POSTED: Wednesday, June 03, 2009
Question: The bridge by the Arizona Memorial has been under construction for over two years, but they seem to have stopped renovating it. It appears that when they are finished, they will repair/rebuild the bridge next to it. What's going on?
Answer: The Halawa Stream bridge actually has been under construction for more than four years and was supposed to have been completed in 2006.
The state Department of Transportation had hoped to have it opened to traffic this month (see "Kokua Line," Oct. 23), but the "updated forecast" now is that it will be ready to accommodate traffic in October.
The latest problem was with "the drilled shaft, which is the foundation of the bridge itself," according to spokeswoman Tammy Mori.
The Transportation Department approved the design plan for repair that the contractor came up with, and the underground work has since been completed, she said.
Currently, the prestressed bridge girders for the last of three spans are being cast and should be installed next week.
Once the last girders are installed, work has to be completed on the deck construction, side railings and pavement transitions to Kamehameha Highway on both ends of the bridge.
"Then we will be able to do the traffic signal work and traffic pavement markings so we can open it up to traffic."
The project initially was to have been completed in July 2006 at a cost of $7.2 million. The final cost now will be around $10.48 million, and the projected completion date is December.
As to that "other bridge" you refer to, when traffic is switched over to the new bridge, work to remove and disassemble the temporary bridge and detour road will begin. That, as well as work on landscaping and restoring the project site, will take the project to the end of the year, Mori said.
Question: Why does the city make you take the written and road tests again if your driver's license has expired for more than a year? If it's less than a year, you pay a small charge, plus the renewal fee. Isn't this a waste of the city employees' time?
Answer: Basically, by law, if you don't renew your license within one year of its expiration, you're considered a new licensee, subject to both the written and road tests.
That's under Section 286-107.5 of the Hawaii Revised Statutes.
Regarding your comment about wasting city employees' time, "If a person has not renewed his/her license within one year of expiration, it is our responsibility to ensure that the person can continue to safely operate a motor vehicle upon public roads," Kamimura said. "This law is for the safety of the licensee as well as the motoring public."
Meanwhile, if you don't renew your license within 90 days of its expiration, you have to pay a reactivation fee of $5 for every 30-day period, or fraction thereof, that has passed after the 90-day grace period.
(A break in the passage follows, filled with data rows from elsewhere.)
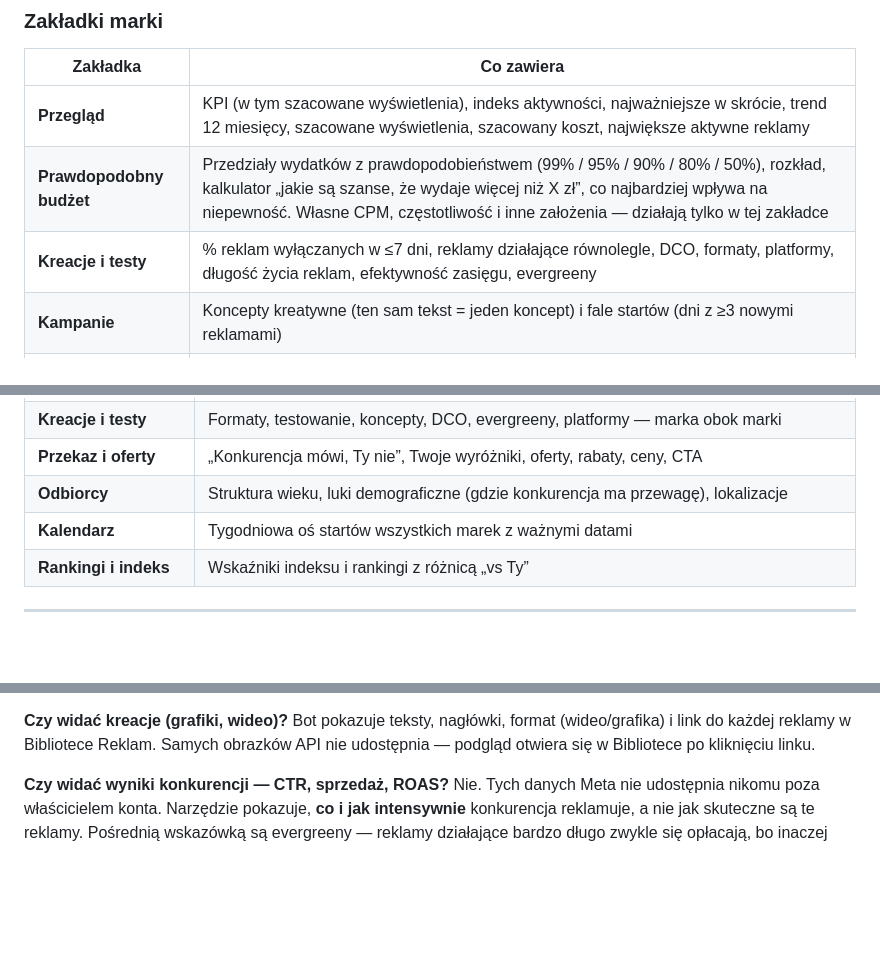
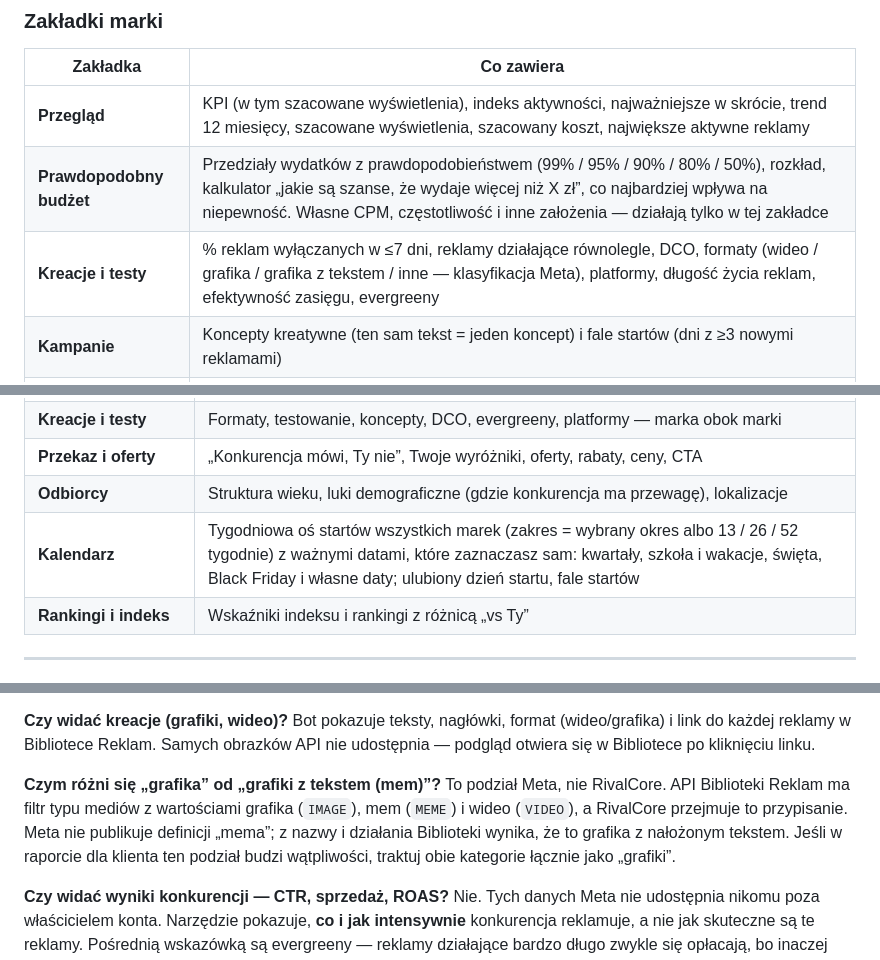
Before and after one commit to biedronm/meta-ad-tool, a Markdown page: README.md, 3 parts joined by grey strips. GitHub-like rendering; blank space fills up the shorter version.

```diff
--- a/README.md
+++ b/README.md
@@ -113,7 +155,7 @@ Na górze wybierasz **Porównanie** albo konkretną markę (liczba obok nazwy to
 | --- | --- |
 | **Przegląd** | KPI (w tym szacowane wyświetlenia), indeks aktywności, najważniejsze w skrócie, trend 12 miesięcy, szacowane wyświetlenia, szacowany koszt, największe aktywne reklamy |
 | **Prawdopodobny budżet** | Przedziały wydatków z prawdopodobieństwem (99% / 95% / 90% / 80% / 50%), rozkład, kalkulator „jakie są szanse, że wydaje więcej niż X zł”, co najbardziej wpływa na niepewność. Własne CPM, częstotliwość i inne założenia — działają tylko w tej zakładce |
-| **Kreacje i testy** | % reklam wyłączanych w ≤7 dni, reklamy działające równolegle, DCO, formaty, platformy, długość życia reklam, efektywność zasięgu, evergreeny |
+| **Kreacje i testy** | % reklam wyłączanych w ≤7 dni, reklamy działające równolegle, DCO, formaty (wideo / grafika / grafika z tekstem / inne — klasyfikacja Meta), platformy, długość życia reklam, efektywność zasięgu, evergreeny |
 | **Kampanie** | Koncepty kreatywne (ten sam tekst = jeden koncept) i fale startów (dni z ≥3 nowymi reklamami) |
 | **Przekaz** | Ton (sprzedażowy / wizerunkowy), CTA, emoji, długość tekstów, najczęstsze słowa i hasła, mechaniki, strony docelowe, nagłówki |
 | **Oferty i ceny** | Rabaty (średni, maksymalny, rozkład), ceny, mechaniki promocyjne, reklamy z najwyższym rabatem. Rabat liczy się tylko w jednoznacznym kontekście („-30%”, „rabat 20%”, „15% taniej”) — statystyki („87% kobiet”), składy („50% mniej cukru”) i zakresy nie są promocją; progi dostawy, bony, nagrody i kwoty rabatów nie są cenami |
@@ -134,7 +176,7 @@ Na górze wybierasz **Porównanie** albo konkretną markę (liczba obok nazwy to
 | **Kreacje i testy** | Formaty, testowanie, koncepty, DCO, evergreeny, platformy — marka obok marki |
 | **Przekaz i oferty** | „Konkurencja mówi, Ty nie”, Twoje wyróżniki, oferty, rabaty, ceny, CTA |
 | **Odbiorcy** | Struktura wieku, luki demograficzne (gdzie konkurencja ma przewagę), lokalizacje |
-| **Kalendarz** | Tygodniowa oś startów wszystkich marek z ważnymi datami |
+| **Kalendarz** | Tygodniowa oś startów wszystkich marek (zakres = wybrany okres albo 13 / 26 / 52 tygodnie) z ważnymi datami, które zaznaczasz sam: kwartały, szkoła i wakacje, święta, Black Friday i własne daty; ulubiony dzień startu, fale startów |
 | **Rankingi i indeks** | Wskaźniki indeksu i rankingi z różnicą „vs Ty” |
 
 ---
@@ -305,6 +348,9 @@ Tak, ale tylko przez ok. **rok od zakończenia emisji** — potem Meta usuwa rek
 
 **Czy widać kreacje (grafiki, wideo)?**
 Bot pokazuje teksty, nagłówki, format (wideo/grafika) i link do każdej reklamy w Bibliotece Reklam. Samych obrazków API nie udostępnia — podgląd otwiera się w Bibliotece po kliknięciu linku.
+
+**Czym różni się „grafika” od „grafiki z tekstem (mem)”?**
+To podział Meta, nie RivalCore. API Biblioteki Reklam ma filtr typu mediów z wartościami grafika (`IMAGE`), mem (`MEME`) i wideo (`VIDEO`), a RivalCore przejmuje to przypisanie. Meta nie publikuje definicji „mema”; z nazwy i działania Biblioteki wynika, że to grafika z nałożonym tekstem. Jeśli w raporcie dla klienta ten podział budzi wątpliwości, traktuj obie kategorie łącznie jako „grafiki”.
 
 **Czy widać wyniki konkurencji — CTR, sprzedaż, ROAS?**
 Nie. Tych danych Meta nie udostępnia nikomu poza właścicielem konta. Narzędzie pokazuje, **co i jak intensywnie** konkurencja reklamuje, a nie jak skuteczne są te reklamy. Pośrednią wskazówką są evergreeny — reklamy działające bardzo długo zwykle się opłacają, bo inaczej zostałyby wyłączone.
```
Also changed, not shown: other parts of README.md (+48 -5 lines).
So, if your license expired May 31, you have until Aug. 29 to renew it without any monetary penalty, Kamimura explained. If you renew your license on or before Sept. 28 (30 days after the 90-day grace period), you will be charged a $5 reactivation fee. That $5 fee will be charged for every 30-day period (or fraction of it) up to one year.
After one year you will have to take the written and road tests in order to get a license.